People who are expecting the return of Christ are also able to pray. That’s interesting. When Jesus taught us to pray he said, “Our Father, Who art in heaven, holy is your name. Thy kingdom come, thy will be done, on earth as it is in heaven.” We cannot pray in the will of God if we do not have our eyes fixed on the coming of the Kingdom of God. The prayer lives of some people are ineffective because they don’t want the purpose and plan of God accomplished, but rather want their own goals realized. Only when we surrender to the coming of Christ and the reality of His present kingdom will we be able to pray effectively.

Jesus is coming. The Apostle Peter lived life as if it was near. The Apostle Paul lived as if it were the next thing to happen in history. It is to be always in the forefront of our thinking as well. It is to be the one motivator of our lifestyle choices and decisions. We are to be in fellowship with Christ and not the world. The Apostle John said it this way – “And now, dear children, continue to live in fellowship with Christ so that when he returns, you will be full of courage and not shrink back from him in shame.” (1 John 2:28 NLT)

So instead of looking around and getting discouraged and filled with earthly passions, look up, and be encouraged with the imminent return of Jesus. He’s coming, and those who are looking for it will go with Him. And while we wait, we will live for Him.
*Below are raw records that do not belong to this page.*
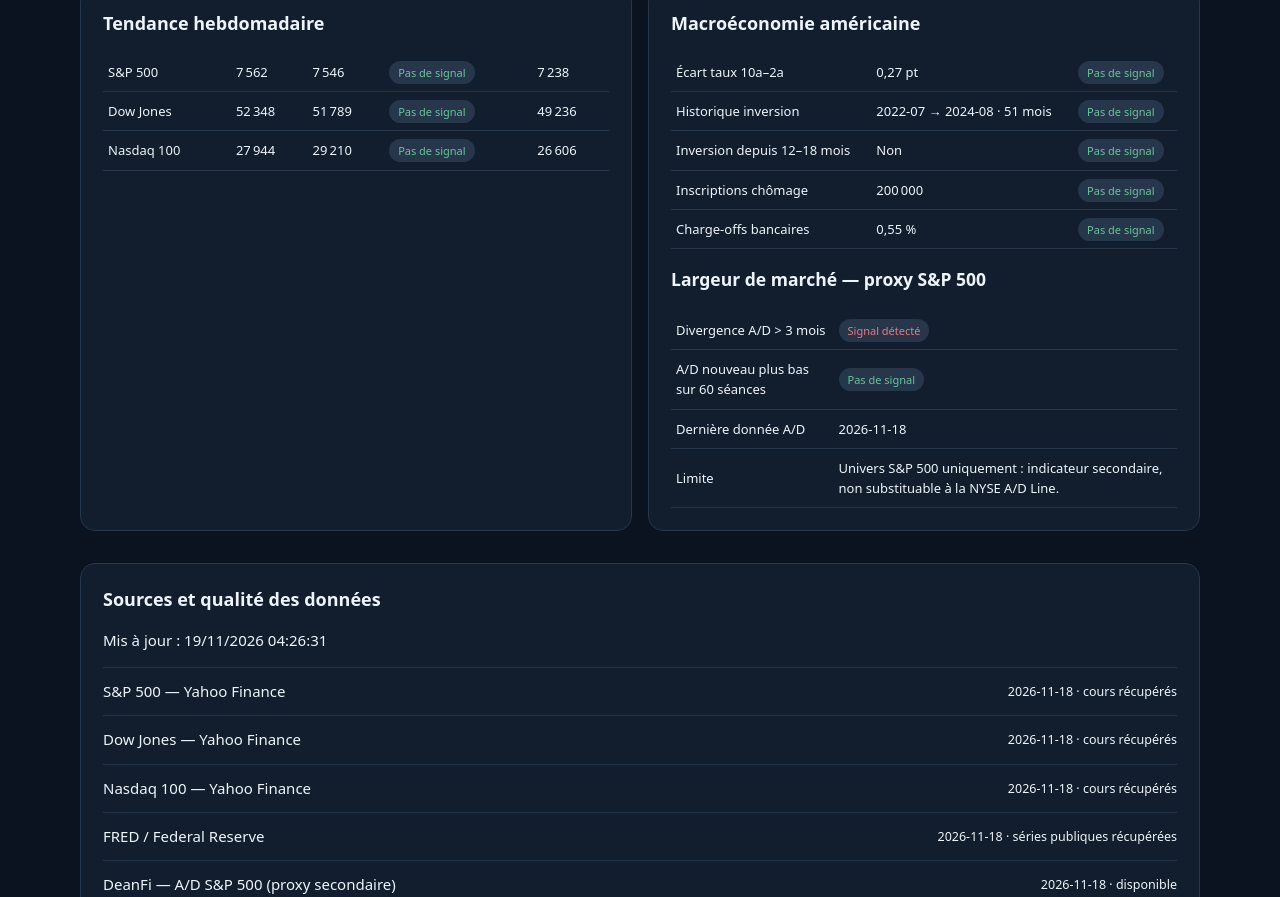
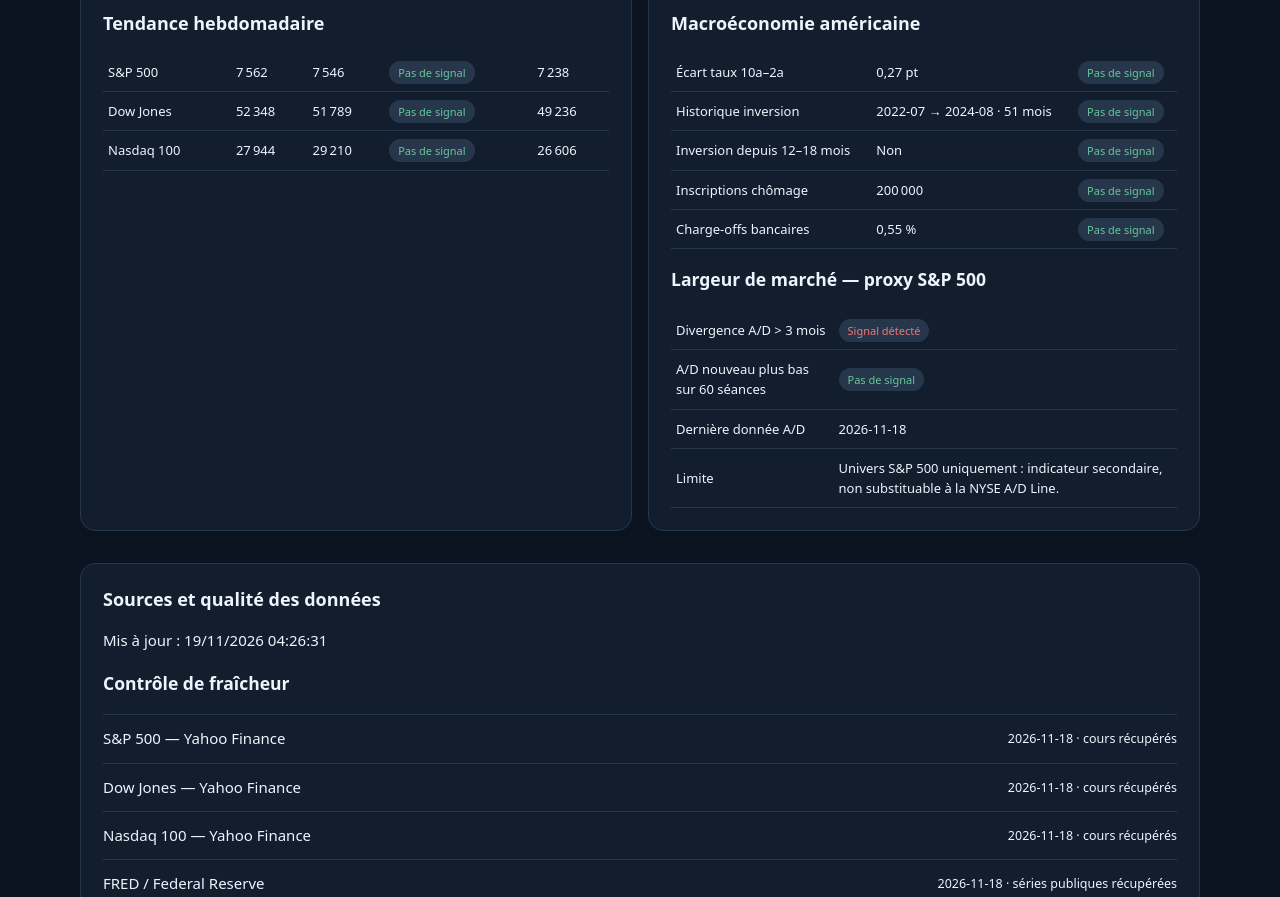
Before and after one commit to asbai92/market-guard, a plain HTML site: page index.html in a window 1280 px wide. Shown: the part 1274-2171 px from the top of the page. Drawn offline with Linux system fonts and the light colour scheme.

Commit message:
Ajouter la section fraîcheur des données au tableau de bord

```diff
--- a/index.html
+++ b/index.html
@@ -5,5 +5,5 @@
 <section id="verdict" class="verdict"><div><small>VERDICT DU MODÈLE</small><h2 id="status">En attente</h2><p id="explanation">La première collecte GitHub Actions doit être exécutée.</p></div><div class="score"><strong id="score">—</strong><span>points de risque</span><small id="coverage">—</small></div></section>
 <section class="cards" id="indices"></section><section class="panel"><h2>Critères surveillés</h2><div id="criteria">En attente de collecte…</div></section>
 <div class="columns"><section class="panel"><h2>Tendance hebdomadaire</h2><div id="trends"></div></section><section class="panel"><h2>Macroéconomie américaine</h2><div id="macro"></div></section></div>
-<section class="panel"><h2>Sources et qualité des données</h2><p id="updated">Dernière collecte inconnue</p><div id="sources"></div><div id="errors"></div></section>
+<section class="panel"><h2>Sources et qualité des données</h2><p id="updated">Dernière collecte inconnue</p><h3>Contrôle de fraîcheur</h3><div id="freshness"></div><div id="sources"></div><div id="errors"></div></section>
 <p class="disclaimer">Outil expérimental d’aide à la décision, pas un conseil financier. Il ne prédit pas les krachs et ne passe aucun ordre. Les données manquantes restent inconnues et ne sont jamais considérées comme rassurantes. Ne pas utiliser seul pour décider d'une vente, en particulier sur un ETF à levier.</p></main><script src="app.js"></script></body></html>
```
Pastor John


LifeLink Devotions

Monday, November 7, 2022

During my freshman year in college, I would get regular letters from my grandfather, Dr. J.A. van Gorkom. He was always encouraging me in my faith. At the bottom of every letter he would write out God’s promises in Isaiah 41:10 and 13. He didn’t just put the reference there and hope I would read it. He wrote it out for me so I would be sure to catch it. Every letter had the same verses.

Isaiah 41:10 and 13 (NLT) “Don’t be afraid, for I am with you. Do not be dismayed, for I am your God. I will strengthen you. I will help you. I will uphold you with my victorious right hand. I am holding you by your right hand—I, the LORD your God. And I say to you, ‘Do not be afraid. I am here to help you.’”
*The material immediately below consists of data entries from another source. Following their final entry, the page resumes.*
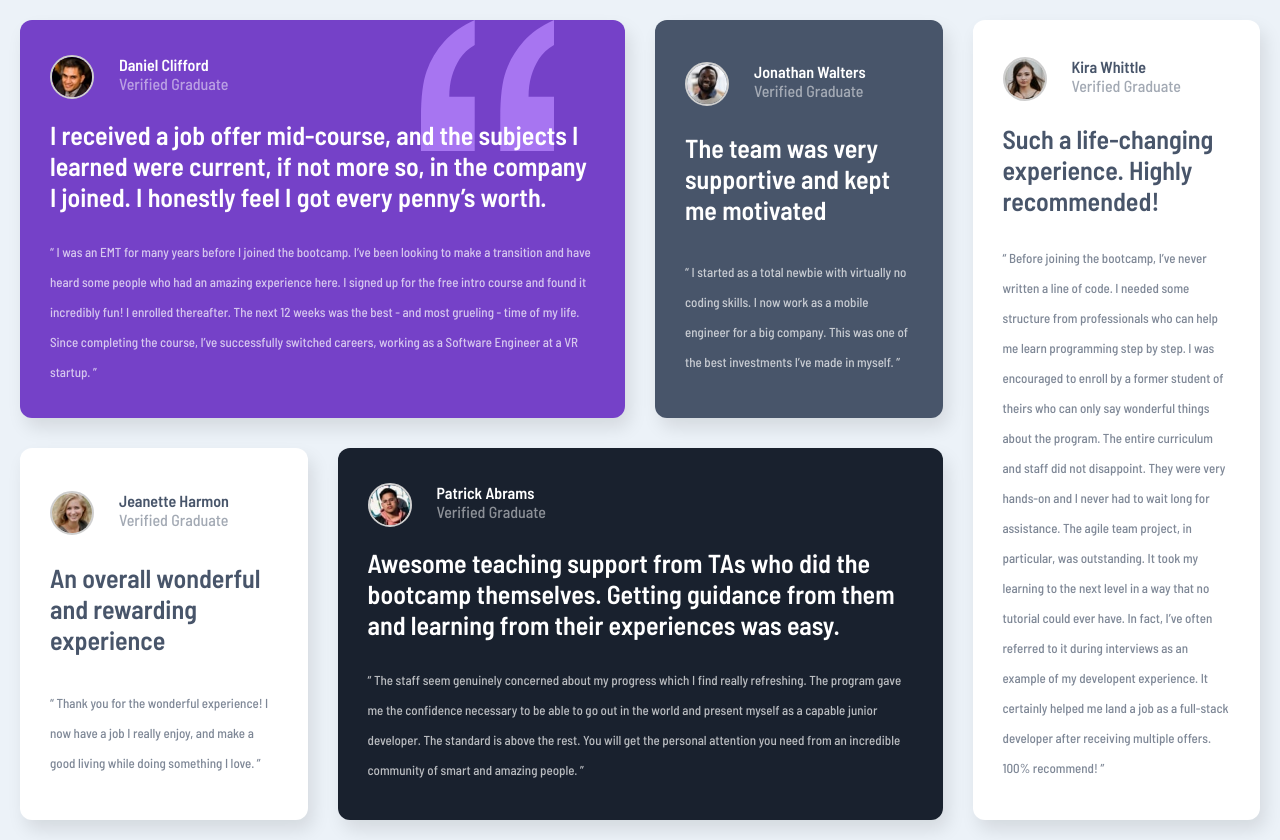
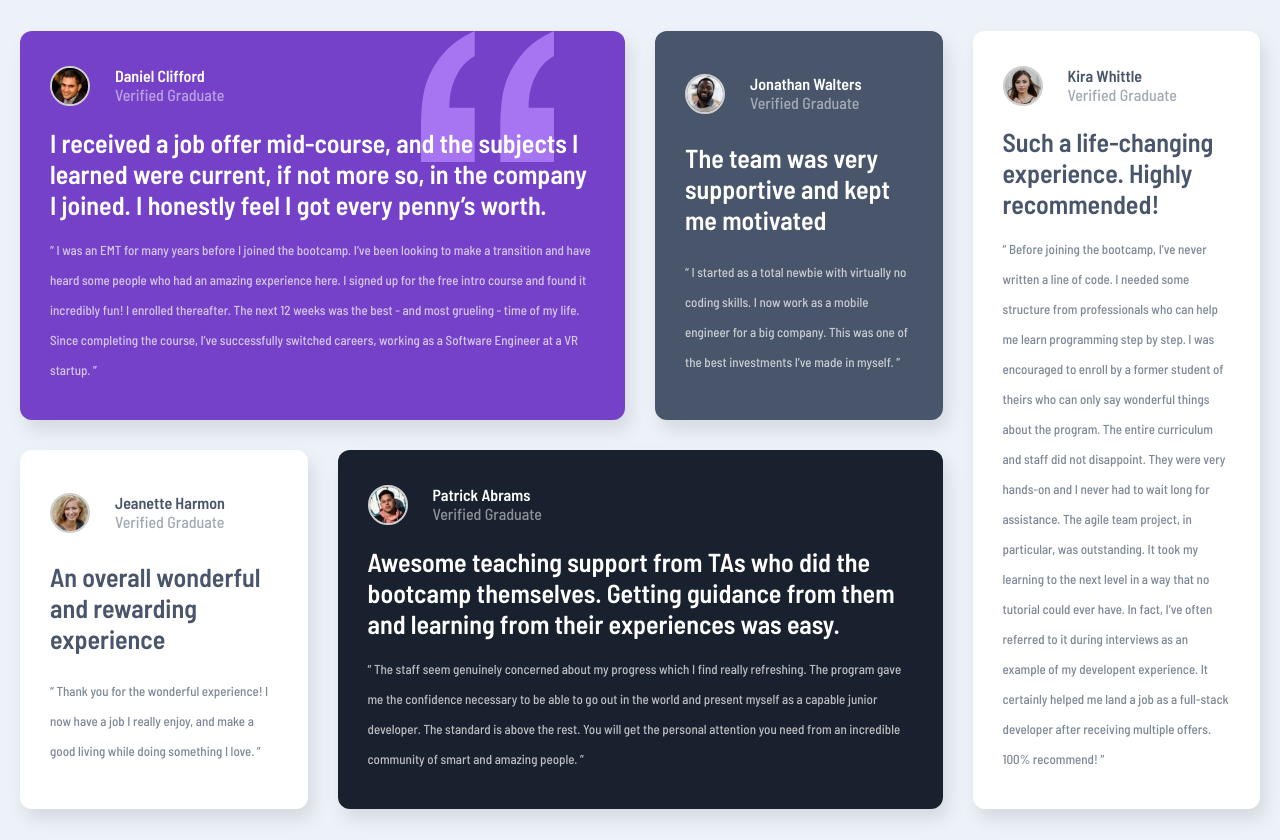
Before and after one commit to T4R0TARO/testimonialsGrid, a plain HTML site: page index.html in a window 1280 px wide. Drawn offline with Linux system fonts and the light colour scheme; a script that the page names is missing.

Commit message:
update README clean up and comment

```diff
--- a/css/styles.css
+++ b/css/styles.css
@@ -13,18 +13,12 @@ Custom Variables 🎨
 /*====================
  Base Styles 🏠
  ====================== */
-html {
-    box-sizing: border-box;
-  }
 
-  * {
-    margin: 0px;
-    padding: 0px;
-  }
-
-  h1, h2, h3, h4 {
-    margin-top: 0;
-  }
+*, *::before, *::after {
+  box-sizing: border-box;
+  margin: 0;
+  padding: 0;
+}
 
 body {
     color: var(--white);
@@ -33,7 +27,10 @@ body {
     font-weight: 500;
     padding: 20px;
     background-color: var(--greyblue);
+}
 
+h1, h2, h3, h4 {
+  margin-top: 0;
 }
 
 /*======================
@@ -108,37 +105,36 @@ body {
   margin-bottom: 20px;
 }
 
-  /* Verified Text */
+/* Verified Text */
   .item span {
     opacity: 50%;
   }
-
+/* Bold Text */
   .item h1 {
-    margin-bottom: 25px;
+    margin-bottom: 15px;
   }
 
-  /* Paragraph Text */
+/* Paragraph Text */
   .item .testimonial {
     line-height: 30px;
     opacity: 70%;
   }
+
 /* User Name Text */
   .item .userName {
     font-weight: 600;
   }
 
-
-
   /*===============================
   Desktop Styles Grid Container 🖥💻
   =================================*/
-  @media screen and (min-width: 805px){
+  @media screen and (min-width: 1100px){
     .gridWrapper {
       display: grid;
       height: 100vh;
       grid-template-columns: repeat(4, 1fr);
       grid-auto-rows: minmax(300px, auto);
-      min-width: 1110px;
+      max-width: 1446px;
     }
     .item1 {
       grid-column: span 2;
--- a/index.html
+++ b/index.html
@@ -3,19 +3,18 @@
 <head>
   <meta charset="UTF-8">
   <meta name="viewport" content="width=device-width, initial-scale=1.0"> <!-- displays site properly based on user's device -->
-
   <link rel="icon" type="image/png" sizes="32x32" href="./images/favicon-32x32.png">
   <link rel="preconnect" href="https://fonts.googleapis.com">
   <link rel="preconnect" href="https://fonts.gstatic.com" crossorigin>
   <link href="https://fonts.googleapis.com/css2?family=Barlow+Semi+Condensed:wght@500;600&display=swap" rel="stylesheet">
   <link rel="stylesheet" href="css/styles.css">
-  <title>Frontend Mentor | [Challenge Name Here]</title>
+  <title>Frontend Mentor | [Testimonial Grid ]</title>
+</head>
 
-
-</head>
 <body>
+<!-- Grid Wrapper -->
   <div class="gridWrapper">
-
+<!--Daniel Card  -->
     <div class="item1 item">
       <div class="iconContainer">
         <img class="userIcon" src="./images/image-daniel.jpg">
@@ -27,7 +26,7 @@
       <h1>I received a job offer mid-course, and the subjects I learned were current, if not more so, in the company I joined. I honestly feel I got every penny’s worth.</h1>
       <p class="testimonial">“ I was an EMT for many years before I joined the bootcamp. I’ve been looking to make a transition and have heard some people who had an amazing experience here. I signed up for the free intro course and found it incredibly fun! I enrolled thereafter. The next 12 weeks was the best - and most grueling - time of my life. Since completing the course, I’ve successfully switched careers, working as a Software Engineer at a VR startup. ” </p>
     </div>
-
+<!--Jonathan Card-->
     <div class="item2 item">
         <div class="iconContainer">
           <img class="userIcon" src="./images/image-jonathan.jpg">
@@ -39,7 +38,7 @@
         <h1>The team was very supportive and kept me motivated</h1>
         <p class="testimonial">“ I started as a total newbie with virtually no coding skills. I now work as a mobile engineer for a big company. This was one of the best investments I’ve made in myself. ”</p>
     </div>
-
+<!--Kira Card-->
     <div class="item3 item">
       <div class="iconContainer">
         <img class="userIcon" src="./images/image-kira.jpg">
@@ -49,11 +48,11 @@
       </div>
       </div>
       <h1>Such a life-changing experience. Highly recommended!</h1>
-        <p class="testimonial">“ Before joining the bootcamp, I’ve never written a line of code. I needed some structure from
+      <p class="testimonial">“ Before joining the bootcamp, I’ve never written a line of code. I needed some structure from
   professionals who can help me learn programming step by step. I was encouraged to enroll by a former
   student of theirs who can only say wonderful things about the program. The entire curriculum and staff did not disappoint. They were very hands-on and I never had to wait long for assistance. The agile team project, in particular, was outstanding. It took my learning to the next level in a way that no tutorial could ever have. In fact, I’ve often referred to it during interviews as an example of my developent experience. It certainly helped me land a job as a full-stack developer after receiving multiple offers. 100% recommend! ”</p>
     </div>
-
+<!--Jeanette Card  -->
     <div class="item4 item">
       <div class="iconContainer">
         <img class="userIcon" src="./images/image-jeanette.jpg">
@@ -65,7 +64,7 @@
       <h1>An overall wonderful and rewarding experience </h1>
       <p class="testimonial">“ Thank you for the wonderful experience! I now have a job I really enjoy, and make a good living while doing something I love. ”</p>
     </div>
-
+<!--Patrick Card-->
      <div class="item5 item">
       <div class="iconContainer">
         <img class="userIcon" src="./images/image-patrick.jpg">
@@ -77,11 +76,10 @@
       <h1>Awesome teaching support from TAs who did the bootcamp themselves. Getting guidance from them and learning from their experiences was easy.</h1>
       <p class="testimonial">“ The staff seem genuinely concerned about my progress which I find really refreshing. The program gave me the confidence necessary to be able to go out in the world and present myself as a capable junior developer. The standard is above the rest. You will get the personal attention you need from an incredible community of smart and amazing people. ”</p>
     </div>
-
   </div>
   <!-- <div class="attribution">
     Challenge by <a href="https://www.frontendmentor.io?ref=challenge" target="_blank">Frontend Mentor</a>.
-    Coded by <a href="#">Your Name Here</a>.
+    Coded by <a href="#">Joshua Manansala</a>.
   </div> -->
   <script src="js/script.js"></script>
 </body>
```
Also changed, not shown: 1 other file.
Those verses came to my mind today when I was writing an early morning email to a hurting friend. Yet after all these years of knowing those verses and applying their promises to my own life, I learned something new this morning.

The promises of verse 10 include courage, strength, assistance, and support. They are fulfilled in our lives because of God’s presence and because He holds on to us with His powerful and victorious right hand. But what I had not seen before is that with His right hand He is holding onto our right hand. That’s incredible to me, because I’ve always seen myself walking side by side with Christ, my left hand in His right. I’ve pictured myself stumbling and falling and His right hand lifting me back up by my left hand.

In the past I’ve seen my relationship with God as shoulder to shoulder. But if my right hand is in His right hand, we must be face to face!  This puts an entirely new perspective on walking with Jesus. We have been taught to follow in His footsteps, and that creates a mental picture of seeing the back of Jesus as He leads the way. Now I see Jesus walking backwards, facing me.

He is God, so His omniscience (all-knowingness) allows Him to know every step He is taking while His eyes remain fixed on me. His hand eternally grasps mine in a handshake of friendship. He guards me and He guides me.

There can be no fear of what’s ahead, because all I can see is His face. My fears melt into faith as I gaze into His eyes of love. There can be no fear of attack from behind, because He is looking in that direction.

Dear friends, no matter what you are going through in your life today, Christ is in front of you. He’s facing you. He’s holding you. Do not be afraid. Do not be dismayed. Jesus is your strength. He is all the help you need. He will support you and sustain you through whatever lies ahead, because He is putting His feet down in that place first and preparing the way for you. Look into His eyes and feel the firmness of His grip on your hand. You are in fellowship with God. 

Pastor John